Among the lines below, tally those that hold "className". Return the number and nothing more.
——
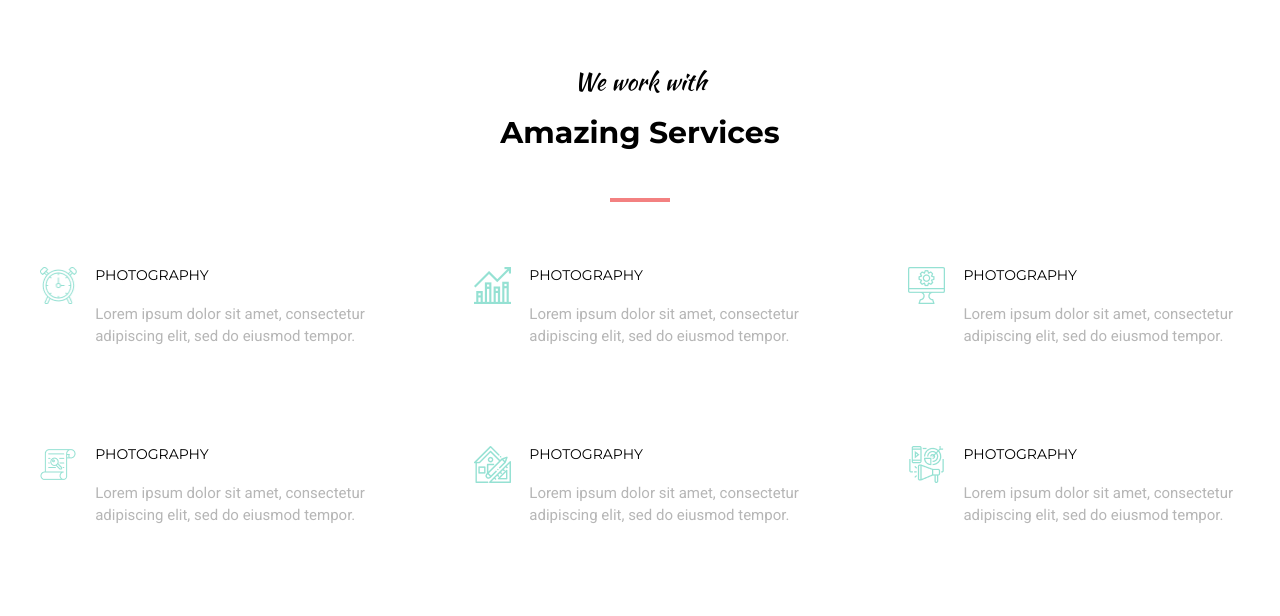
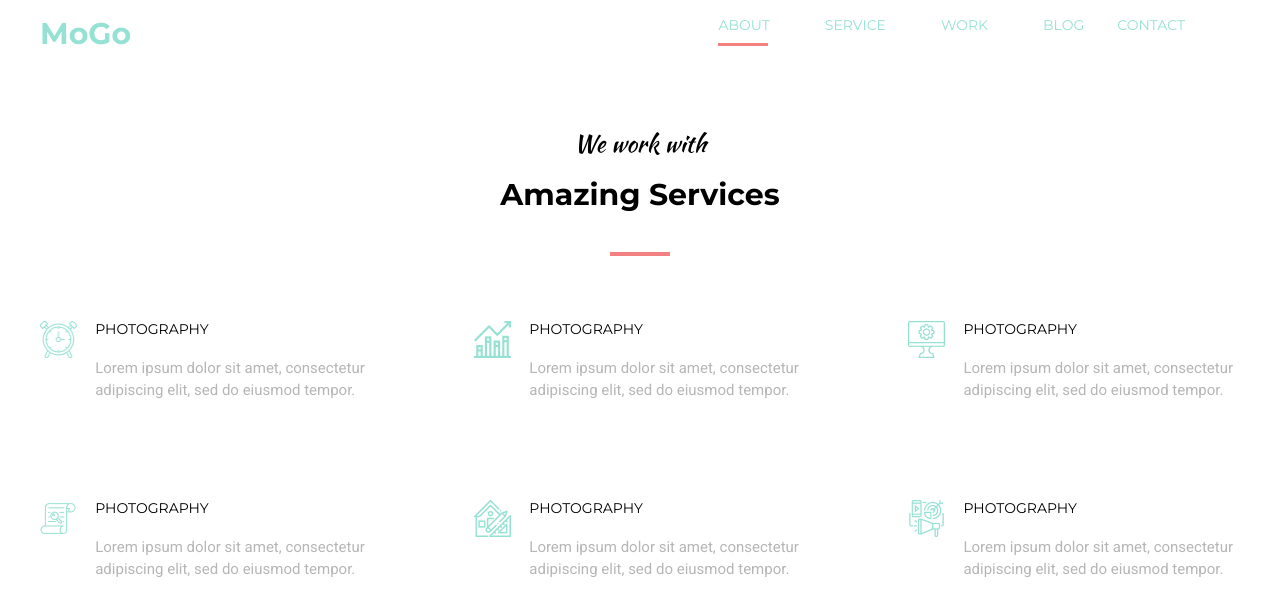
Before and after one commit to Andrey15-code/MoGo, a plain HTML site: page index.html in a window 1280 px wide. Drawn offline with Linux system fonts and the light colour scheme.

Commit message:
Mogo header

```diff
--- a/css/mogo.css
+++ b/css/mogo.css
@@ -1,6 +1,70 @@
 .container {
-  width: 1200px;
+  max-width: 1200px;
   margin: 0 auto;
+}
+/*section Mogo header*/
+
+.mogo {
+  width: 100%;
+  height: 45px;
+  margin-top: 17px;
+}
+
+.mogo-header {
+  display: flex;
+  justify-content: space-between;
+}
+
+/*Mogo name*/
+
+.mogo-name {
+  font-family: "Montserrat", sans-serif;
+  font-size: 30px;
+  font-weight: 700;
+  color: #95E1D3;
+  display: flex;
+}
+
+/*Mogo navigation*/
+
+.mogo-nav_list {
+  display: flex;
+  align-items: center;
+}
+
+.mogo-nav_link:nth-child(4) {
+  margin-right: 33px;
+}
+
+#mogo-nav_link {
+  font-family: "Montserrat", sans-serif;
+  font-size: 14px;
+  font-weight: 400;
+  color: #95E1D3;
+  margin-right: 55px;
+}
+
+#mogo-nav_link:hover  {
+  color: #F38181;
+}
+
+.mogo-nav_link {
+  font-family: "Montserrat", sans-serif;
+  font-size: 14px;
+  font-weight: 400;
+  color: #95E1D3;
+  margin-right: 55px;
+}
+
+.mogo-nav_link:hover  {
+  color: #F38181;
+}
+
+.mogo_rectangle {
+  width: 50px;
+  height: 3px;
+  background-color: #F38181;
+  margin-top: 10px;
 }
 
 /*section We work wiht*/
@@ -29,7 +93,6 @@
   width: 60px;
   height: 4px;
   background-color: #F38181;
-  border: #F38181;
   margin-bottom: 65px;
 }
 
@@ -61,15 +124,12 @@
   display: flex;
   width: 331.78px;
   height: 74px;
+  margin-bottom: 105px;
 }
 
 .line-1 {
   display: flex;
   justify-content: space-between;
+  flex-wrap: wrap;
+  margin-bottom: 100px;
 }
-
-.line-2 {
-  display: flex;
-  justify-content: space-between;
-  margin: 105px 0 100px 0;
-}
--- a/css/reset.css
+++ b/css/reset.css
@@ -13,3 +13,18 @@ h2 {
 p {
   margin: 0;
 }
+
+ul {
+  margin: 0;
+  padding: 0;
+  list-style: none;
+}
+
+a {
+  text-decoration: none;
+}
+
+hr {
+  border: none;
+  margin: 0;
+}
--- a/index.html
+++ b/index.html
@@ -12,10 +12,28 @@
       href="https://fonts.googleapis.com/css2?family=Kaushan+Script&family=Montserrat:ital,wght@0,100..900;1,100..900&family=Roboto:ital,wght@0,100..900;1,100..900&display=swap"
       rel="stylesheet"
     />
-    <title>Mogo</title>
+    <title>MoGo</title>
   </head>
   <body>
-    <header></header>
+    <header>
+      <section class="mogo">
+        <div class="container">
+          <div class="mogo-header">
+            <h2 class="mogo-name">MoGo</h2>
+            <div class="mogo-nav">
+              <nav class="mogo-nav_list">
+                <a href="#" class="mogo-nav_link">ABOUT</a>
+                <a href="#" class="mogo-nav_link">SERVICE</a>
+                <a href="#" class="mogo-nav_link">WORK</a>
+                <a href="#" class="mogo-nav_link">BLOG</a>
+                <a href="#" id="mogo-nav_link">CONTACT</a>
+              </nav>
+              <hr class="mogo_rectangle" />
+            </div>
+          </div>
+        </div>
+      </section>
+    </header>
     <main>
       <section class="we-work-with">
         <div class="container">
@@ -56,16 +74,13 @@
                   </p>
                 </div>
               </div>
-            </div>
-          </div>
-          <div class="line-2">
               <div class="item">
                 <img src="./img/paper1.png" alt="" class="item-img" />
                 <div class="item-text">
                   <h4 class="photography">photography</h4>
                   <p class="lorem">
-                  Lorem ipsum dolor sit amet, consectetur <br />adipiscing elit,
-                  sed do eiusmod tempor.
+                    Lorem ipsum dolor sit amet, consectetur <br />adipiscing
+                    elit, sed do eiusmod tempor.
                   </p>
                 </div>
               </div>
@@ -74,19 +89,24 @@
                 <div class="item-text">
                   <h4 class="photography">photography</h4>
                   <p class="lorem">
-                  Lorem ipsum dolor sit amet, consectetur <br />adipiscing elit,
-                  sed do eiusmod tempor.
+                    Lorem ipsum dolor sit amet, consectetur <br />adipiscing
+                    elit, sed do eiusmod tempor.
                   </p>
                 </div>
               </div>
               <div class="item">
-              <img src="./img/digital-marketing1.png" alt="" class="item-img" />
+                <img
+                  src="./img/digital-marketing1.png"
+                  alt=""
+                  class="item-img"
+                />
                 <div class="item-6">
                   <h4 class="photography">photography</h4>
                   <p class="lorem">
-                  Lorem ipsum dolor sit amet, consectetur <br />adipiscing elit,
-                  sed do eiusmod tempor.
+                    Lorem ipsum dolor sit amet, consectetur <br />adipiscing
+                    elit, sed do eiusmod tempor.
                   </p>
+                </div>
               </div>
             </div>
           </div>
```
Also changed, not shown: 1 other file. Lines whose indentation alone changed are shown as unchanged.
——
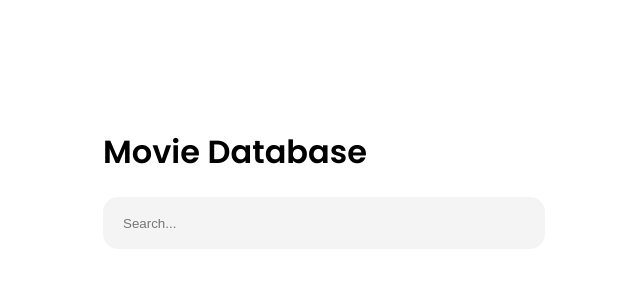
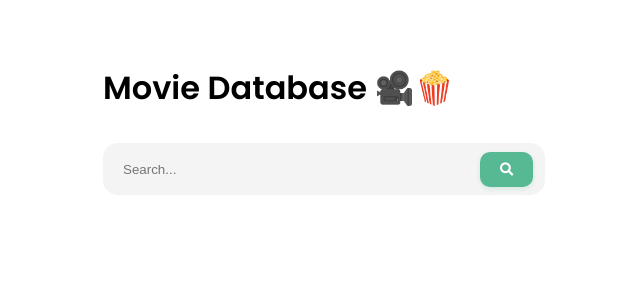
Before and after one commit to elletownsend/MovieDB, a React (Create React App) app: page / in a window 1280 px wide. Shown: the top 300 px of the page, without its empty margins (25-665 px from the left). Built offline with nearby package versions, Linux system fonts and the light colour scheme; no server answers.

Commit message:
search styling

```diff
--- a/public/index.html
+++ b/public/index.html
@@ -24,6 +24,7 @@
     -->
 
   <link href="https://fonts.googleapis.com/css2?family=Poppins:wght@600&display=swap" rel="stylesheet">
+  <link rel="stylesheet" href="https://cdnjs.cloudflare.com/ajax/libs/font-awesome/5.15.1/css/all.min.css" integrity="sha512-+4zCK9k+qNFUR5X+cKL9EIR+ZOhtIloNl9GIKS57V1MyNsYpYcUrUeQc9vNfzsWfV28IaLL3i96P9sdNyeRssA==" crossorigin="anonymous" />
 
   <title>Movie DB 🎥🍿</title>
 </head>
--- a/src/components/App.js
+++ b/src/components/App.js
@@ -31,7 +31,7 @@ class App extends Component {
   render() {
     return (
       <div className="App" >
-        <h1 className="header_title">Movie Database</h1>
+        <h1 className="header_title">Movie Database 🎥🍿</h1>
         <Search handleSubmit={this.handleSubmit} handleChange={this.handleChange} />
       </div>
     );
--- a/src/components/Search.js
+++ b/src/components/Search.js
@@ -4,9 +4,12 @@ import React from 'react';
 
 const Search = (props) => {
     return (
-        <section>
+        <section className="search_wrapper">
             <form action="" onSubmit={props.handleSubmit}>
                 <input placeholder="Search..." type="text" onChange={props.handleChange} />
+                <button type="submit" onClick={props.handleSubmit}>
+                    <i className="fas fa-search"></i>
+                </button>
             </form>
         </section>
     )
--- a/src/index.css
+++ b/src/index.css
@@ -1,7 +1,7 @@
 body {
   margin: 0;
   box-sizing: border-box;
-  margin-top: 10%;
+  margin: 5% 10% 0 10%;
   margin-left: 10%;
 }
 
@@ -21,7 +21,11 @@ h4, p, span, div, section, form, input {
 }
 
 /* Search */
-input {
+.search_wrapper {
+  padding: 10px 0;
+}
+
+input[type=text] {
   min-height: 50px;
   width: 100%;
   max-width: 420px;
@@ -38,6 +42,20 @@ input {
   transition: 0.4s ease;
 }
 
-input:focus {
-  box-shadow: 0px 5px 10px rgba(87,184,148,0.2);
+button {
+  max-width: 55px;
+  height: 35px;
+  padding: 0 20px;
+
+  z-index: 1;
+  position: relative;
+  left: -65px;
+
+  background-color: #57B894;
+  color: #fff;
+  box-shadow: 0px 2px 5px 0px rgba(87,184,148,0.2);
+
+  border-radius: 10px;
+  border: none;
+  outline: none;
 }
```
——
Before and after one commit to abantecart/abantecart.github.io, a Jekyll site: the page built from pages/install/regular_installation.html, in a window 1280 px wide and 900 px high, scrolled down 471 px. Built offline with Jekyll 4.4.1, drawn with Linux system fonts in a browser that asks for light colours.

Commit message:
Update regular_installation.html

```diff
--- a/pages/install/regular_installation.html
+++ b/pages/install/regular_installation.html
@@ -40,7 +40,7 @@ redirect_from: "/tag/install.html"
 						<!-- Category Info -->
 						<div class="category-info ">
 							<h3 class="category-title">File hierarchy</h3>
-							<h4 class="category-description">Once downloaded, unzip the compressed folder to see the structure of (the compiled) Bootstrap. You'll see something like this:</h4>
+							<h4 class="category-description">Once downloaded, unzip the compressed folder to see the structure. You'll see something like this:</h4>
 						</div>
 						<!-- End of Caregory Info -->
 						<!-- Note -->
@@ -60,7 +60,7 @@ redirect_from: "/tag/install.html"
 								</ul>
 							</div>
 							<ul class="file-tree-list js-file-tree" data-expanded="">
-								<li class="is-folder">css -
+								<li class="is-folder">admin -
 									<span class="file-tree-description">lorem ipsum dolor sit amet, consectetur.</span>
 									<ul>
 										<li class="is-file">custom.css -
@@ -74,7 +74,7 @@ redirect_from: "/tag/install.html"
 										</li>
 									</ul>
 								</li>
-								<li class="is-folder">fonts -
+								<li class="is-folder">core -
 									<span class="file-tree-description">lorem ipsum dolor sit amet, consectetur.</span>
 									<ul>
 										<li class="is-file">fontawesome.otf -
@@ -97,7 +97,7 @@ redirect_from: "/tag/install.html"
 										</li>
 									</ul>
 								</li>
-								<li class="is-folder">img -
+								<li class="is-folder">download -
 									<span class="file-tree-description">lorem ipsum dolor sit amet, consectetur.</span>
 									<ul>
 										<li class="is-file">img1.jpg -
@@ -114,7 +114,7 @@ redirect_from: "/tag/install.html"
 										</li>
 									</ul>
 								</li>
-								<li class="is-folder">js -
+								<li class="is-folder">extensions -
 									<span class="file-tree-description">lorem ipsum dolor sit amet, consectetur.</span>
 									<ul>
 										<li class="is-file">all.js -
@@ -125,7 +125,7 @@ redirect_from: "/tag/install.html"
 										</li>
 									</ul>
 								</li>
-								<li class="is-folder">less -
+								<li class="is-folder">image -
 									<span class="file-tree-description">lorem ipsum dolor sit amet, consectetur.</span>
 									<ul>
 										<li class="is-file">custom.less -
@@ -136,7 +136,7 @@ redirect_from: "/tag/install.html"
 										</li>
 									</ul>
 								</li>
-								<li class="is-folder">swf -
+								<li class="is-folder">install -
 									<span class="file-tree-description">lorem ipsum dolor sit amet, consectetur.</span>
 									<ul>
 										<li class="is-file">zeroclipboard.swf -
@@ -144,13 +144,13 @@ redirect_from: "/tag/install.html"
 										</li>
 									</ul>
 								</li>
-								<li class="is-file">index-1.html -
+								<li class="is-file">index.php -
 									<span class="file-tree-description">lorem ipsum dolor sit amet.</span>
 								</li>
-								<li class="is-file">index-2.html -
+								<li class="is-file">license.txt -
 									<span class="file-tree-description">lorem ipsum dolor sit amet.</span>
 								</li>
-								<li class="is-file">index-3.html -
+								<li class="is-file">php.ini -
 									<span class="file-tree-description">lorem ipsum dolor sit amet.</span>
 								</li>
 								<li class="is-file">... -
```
——
**ANSWER BOX**: 5